*Aim of the task*: Each line of the data that includes the string "labels" is to be copied out.

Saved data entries
----

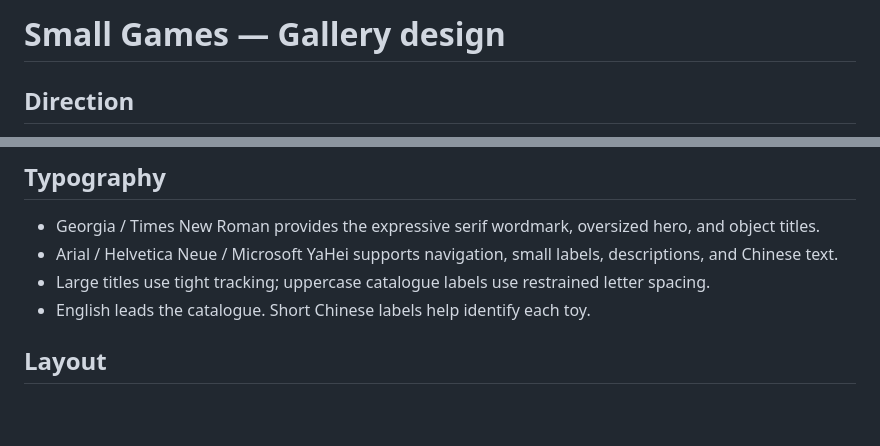
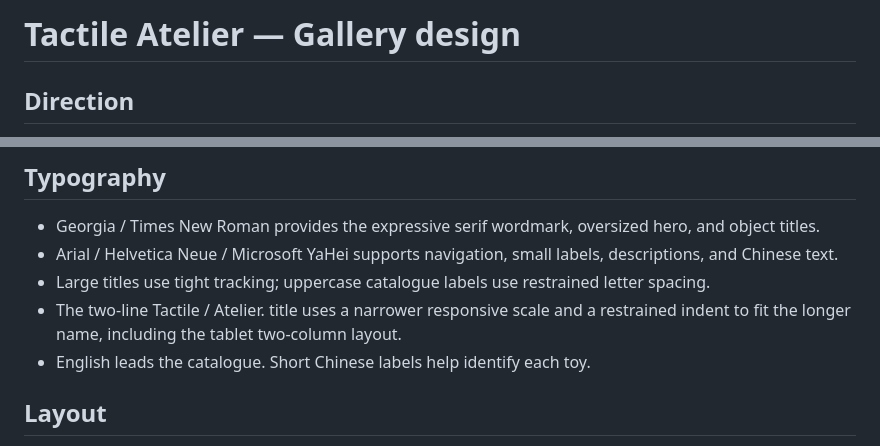
Before and after one commit to Jul11us/tactile-atelier, a Markdown page: DESIGN.md, 2 parts joined by grey strips. GitHub-like rendering; blank space fills up the shorter version.

```diff
--- a/DESIGN.md
+++ b/DESIGN.md
@@ -1,4 +1,4 @@
-# Small Games — Gallery design
+# Tactile Atelier — Gallery design
 
 ## Direction
 
@@ -20,6 +20,7 @@ An editorial object catalogue for seventeen tactile browser toys. The presentati
 - Georgia / Times New Roman provides the expressive serif wordmark, oversized hero, and object titles.
 - Arial / Helvetica Neue / Microsoft YaHei supports navigation, small labels, descriptions, and Chinese text.
 - Large titles use tight tracking; uppercase catalogue labels use restrained letter spacing.
+- The two-line Tactile / Atelier. title uses a narrower responsive scale and a restrained indent to fit the longer name, including the tablet two-column layout.
 - English leads the catalogue. Short Chinese labels help identify each toy.
 
 ## Layout
```
Also changed, not shown: README.md (+30 -30 lines), README.zh-CN.md (+30 -30 lines), assets/readme/cover.png, 3 other files.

----

*Answer space*:
 - Arial / Helvetica Neue / Microsoft YaHei supports navigation, small labels, descriptions, and Chinese text.
 - Large titles use tight tracking; uppercase catalogue labels use restrained letter spacing.
 - English leads the catalogue. Short Chinese labels help identify each toy.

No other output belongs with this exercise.